REQUIRED WORK: Hunt through the lines below for the string "clase" and copy each one that has it.
══════════
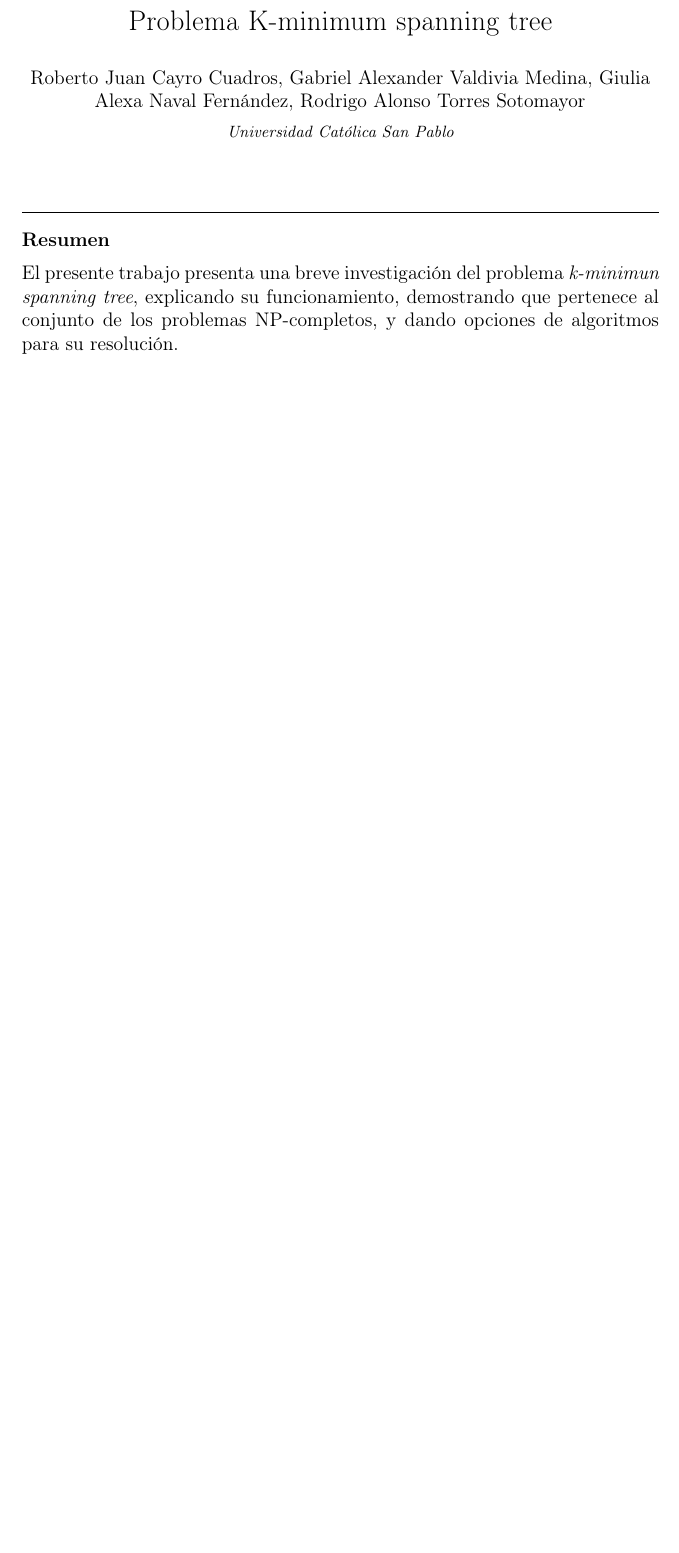
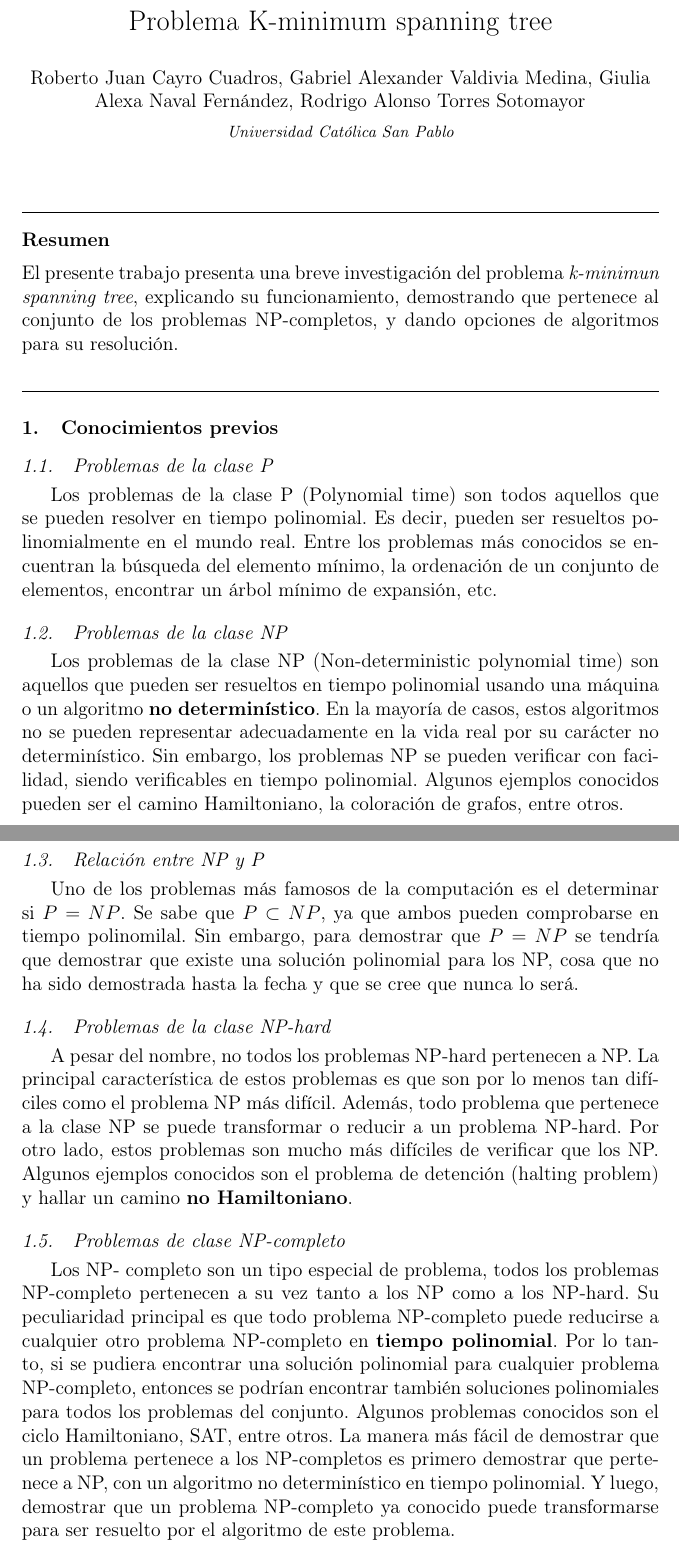
Before and after one commit to GalexVM/NP-ProblemTeX, a LaTeX paper (main.tex): part of page 1 of 9 before the commit and two parts of pages 1 and 2 of 10 after it, the two joined at a grey line, cut so that both start at the same text, the shorter picture padded with empty space. Compiled offline with pdfLaTeX; a missing bibliography style is replaced by a similar one.

Commit message:
conocimientos previos

```diff
--- a/main.tex
+++ b/main.tex
@@ -60,7 +60,33 @@ Giulia Alexa Naval Fernández, Rodrigo Alonso Torres Sotomayor}
 %%
 
 %% main text
-\section{Introducción al problema}
+\section {Conocimientos previos}
+\subsection{Problemas de la clase P}
+Los problemas de la clase P (Polynomial time) son todos aquellos que se pueden resolver en tiempo polinomial. Es decir, pueden ser resueltos polinomialmente en el mundo real. Entre los problemas más conocidos se encuentran la búsqueda del elemento mínimo, la ordenación de un conjunto de elementos, encontrar un árbol mínimo de expansión, etc.
+
+
+\subsection{Problemas de la clase NP}
+Los problemas de la clase NP (Non-deterministic polynomial time) son aquellos que pueden ser resueltos en tiempo polinomial usando una máquina o un algoritmo \textbf{no determinístico}. En la mayoría de casos, estos algoritmos no se pueden representar adecuadamente en la vida real por su carácter no determinístico. Sin embargo, los problemas NP se pueden verificar con facilidad, siendo verificables en tiempo polinomial.
+Algunos ejemplos conocidos pueden ser el camino Hamiltoniano, la coloración de grafos, entre otros.
+\clearpage
+
+
+\subsection{Relación entre NP y P}
+Uno de los problemas más famosos de la computación es el determinar si $P = NP$. Se sabe que $P \subset NP$, ya que ambos pueden comprobarse en tiempo polinomilal. Sin embargo, para demostrar que $P=NP$ se tendría que demostrar que existe una solución polinomial para los NP, cosa que no ha sido demostrada hasta la fecha y que se cree que nunca lo será.
+
+
+\subsection{Problemas de la clase NP-hard}
+A pesar del nombre, no todos los problemas NP-hard pertenecen a NP. La principal característica de estos problemas es que son por lo menos tan difíciles como el problema NP más difícil. Además, todo problema que pertenece a la clase NP se puede transformar o reducir a un problema NP-hard. Por otro lado, estos problemas son mucho más difíciles de verificar que los NP. Algunos ejemplos conocidos son el problema de detención (halting problem) y hallar un camino \textbf{no Hamiltoniano}.
+
+
+\subsection{Problemas de clase NP-completo}
+Los NP- completo son un tipo especial de problema, todos los problemas NP-completo pertenecen a su vez tanto a los NP como a los NP-hard. Su peculiaridad principal es que todo problema NP-completo puede reducirse a cualquier otro problema NP-completo en \textbf{tiempo polinomial}. Por lo tanto, si se pudiera encontrar una solución polinomial para cualquier problema NP-completo, entonces se podrían encontrar también soluciones polinomiales para todos los problemas del conjunto. Algunos problemas conocidos son el ciclo Hamiltoniano, SAT, entre otros. La manera más fácil de demostrar que un problema pertenece a los NP-completos es primero demostrar que pertenece a NP, con un algoritmo no determinístico en tiempo polinomial. Y luego, demostrar que un problema NP-completo ya conocido puede transformarse para ser resuelto por el algoritmo de este problema.
+\clearpage
+
+
+
+\section{Introducción al problema k-MST}
+\subsection{Idea}
 Según múltiples fuentes\cite{2}\cite{4}, el k-MST o k-minnimum spanning tree problem, árbol de expansión de péso mínimo k en español es un problema computacional que pide un árbol de mínimo costo con exactamente $k$ vértices que forme un subgrafo del grafo original.
 \begin{figure}[h]
     \centering
```
Also changed, not shown: main.pdf, main.tex (18 more changed lines).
══════════
SOLUTION FOR THIS EXERCISE:
+\subsection{Problemas de la clase P}
+Los problemas de la clase P (Polynomial time) son todos aquellos que se pueden resolver en tiempo polinomial. Es decir, pueden ser resueltos polinomialmente en el mundo real. Entre los problemas más conocidos se encuentran la búsqueda del elemento mínimo, la ordenación de un conjunto de elementos, encontrar un árbol mínimo de expansión, etc.
+\subsection{Problemas de la clase NP}
+Los problemas de la clase NP (Non-deterministic polynomial time) son aquellos que pueden ser resueltos en tiempo polinomial usando una máquina o un algoritmo \textbf{no determinístico}. En la mayoría de casos, estos algoritmos no se pueden representar adecuadamente en la vida real por su carácter no determinístico. Sin embargo, los problemas NP se pueden verificar con facilidad, siendo verificables en tiempo polinomial.
+\subsection{Problemas de la clase NP-hard}
+A pesar del nombre, no todos los problemas NP-hard pertenecen a NP. La principal característica de estos problemas es que son por lo menos tan difíciles como el problema NP más difícil. Además, todo problema que pertenece a la clase NP se puede transformar o reducir a un problema NP-hard. Por otro lado, estos problemas son mucho más difíciles de verificar que los NP. Algunos ejemplos conocidos son el problema de detención (halting problem) y hallar un camino \textbf{no Hamiltoniano}.
+\subsection{Problemas de clase NP-completo}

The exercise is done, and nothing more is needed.